*** Raw data Section Begins ***

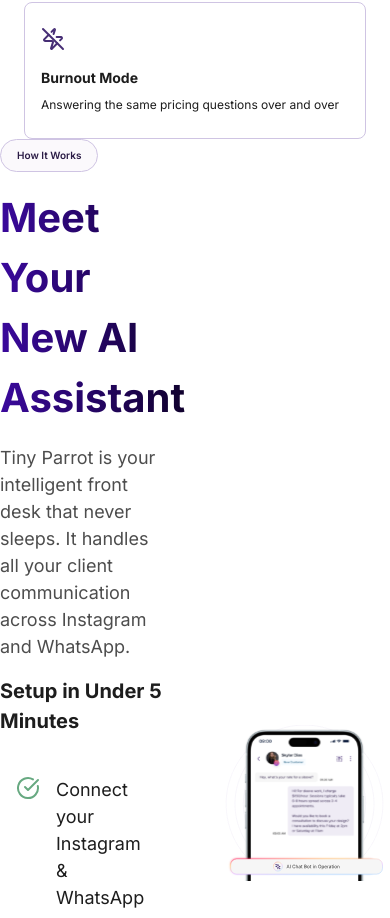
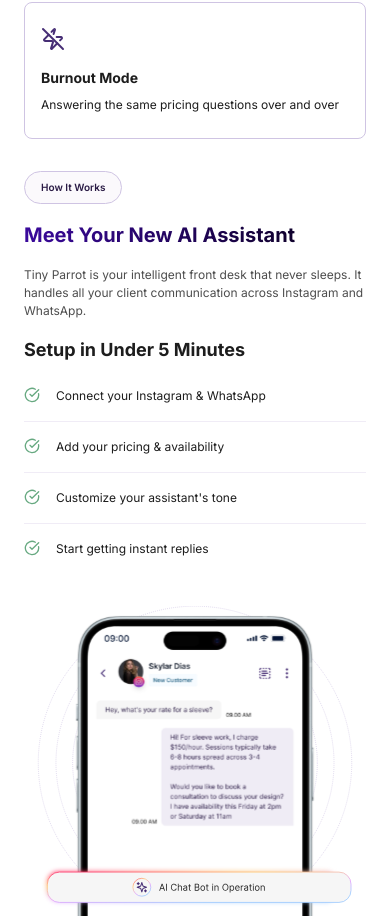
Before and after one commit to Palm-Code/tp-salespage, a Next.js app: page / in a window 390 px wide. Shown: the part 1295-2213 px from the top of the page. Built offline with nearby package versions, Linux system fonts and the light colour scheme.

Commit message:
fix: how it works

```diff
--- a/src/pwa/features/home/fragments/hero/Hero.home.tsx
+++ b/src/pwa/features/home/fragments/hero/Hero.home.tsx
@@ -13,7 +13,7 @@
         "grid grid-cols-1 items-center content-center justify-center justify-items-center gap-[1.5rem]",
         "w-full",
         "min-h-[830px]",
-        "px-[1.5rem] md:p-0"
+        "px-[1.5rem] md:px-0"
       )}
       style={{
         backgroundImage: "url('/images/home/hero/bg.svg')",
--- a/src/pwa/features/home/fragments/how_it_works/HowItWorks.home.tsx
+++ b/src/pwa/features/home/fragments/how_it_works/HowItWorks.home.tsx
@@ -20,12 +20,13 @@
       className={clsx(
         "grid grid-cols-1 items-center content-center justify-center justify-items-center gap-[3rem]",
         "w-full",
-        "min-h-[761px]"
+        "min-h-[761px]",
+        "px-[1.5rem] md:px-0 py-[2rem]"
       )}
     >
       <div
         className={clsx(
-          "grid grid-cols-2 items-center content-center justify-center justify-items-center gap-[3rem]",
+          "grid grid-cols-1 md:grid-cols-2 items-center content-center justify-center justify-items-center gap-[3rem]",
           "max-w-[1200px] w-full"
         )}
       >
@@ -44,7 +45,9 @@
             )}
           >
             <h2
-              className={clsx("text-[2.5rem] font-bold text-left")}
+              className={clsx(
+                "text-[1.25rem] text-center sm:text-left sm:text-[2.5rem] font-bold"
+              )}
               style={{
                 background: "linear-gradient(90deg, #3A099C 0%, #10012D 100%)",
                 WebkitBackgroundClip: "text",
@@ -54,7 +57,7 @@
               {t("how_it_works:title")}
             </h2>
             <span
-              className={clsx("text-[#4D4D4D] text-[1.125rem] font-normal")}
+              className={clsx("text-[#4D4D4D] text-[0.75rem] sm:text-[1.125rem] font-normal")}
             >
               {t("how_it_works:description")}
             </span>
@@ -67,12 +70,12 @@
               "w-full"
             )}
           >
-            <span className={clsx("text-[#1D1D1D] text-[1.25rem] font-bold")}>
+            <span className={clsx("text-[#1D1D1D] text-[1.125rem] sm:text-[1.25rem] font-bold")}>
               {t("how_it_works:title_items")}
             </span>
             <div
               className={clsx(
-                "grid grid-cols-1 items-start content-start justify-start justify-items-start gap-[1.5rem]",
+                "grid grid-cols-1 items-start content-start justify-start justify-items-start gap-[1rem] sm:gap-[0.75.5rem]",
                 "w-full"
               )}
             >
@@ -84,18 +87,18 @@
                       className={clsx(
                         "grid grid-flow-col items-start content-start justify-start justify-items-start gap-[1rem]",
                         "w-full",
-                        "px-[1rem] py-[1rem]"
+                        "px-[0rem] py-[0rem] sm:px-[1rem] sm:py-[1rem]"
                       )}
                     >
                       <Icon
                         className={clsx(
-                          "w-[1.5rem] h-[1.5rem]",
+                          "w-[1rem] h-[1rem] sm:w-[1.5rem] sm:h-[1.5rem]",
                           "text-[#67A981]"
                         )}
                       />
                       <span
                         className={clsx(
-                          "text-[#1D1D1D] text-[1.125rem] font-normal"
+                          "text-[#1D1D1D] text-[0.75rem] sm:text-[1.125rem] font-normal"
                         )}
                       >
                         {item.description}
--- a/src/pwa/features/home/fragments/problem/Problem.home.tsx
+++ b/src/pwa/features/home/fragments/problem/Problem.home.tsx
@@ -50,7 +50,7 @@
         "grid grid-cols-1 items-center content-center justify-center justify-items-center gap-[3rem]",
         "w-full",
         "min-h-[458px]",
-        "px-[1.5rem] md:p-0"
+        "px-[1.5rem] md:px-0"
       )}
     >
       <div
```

*** Raw data Section Ends ***

→ What is expected
Write out every line of the entries that holds the word "description".

→ Result of this exercise
               {t("how_it_works:description")}
                         {item.description}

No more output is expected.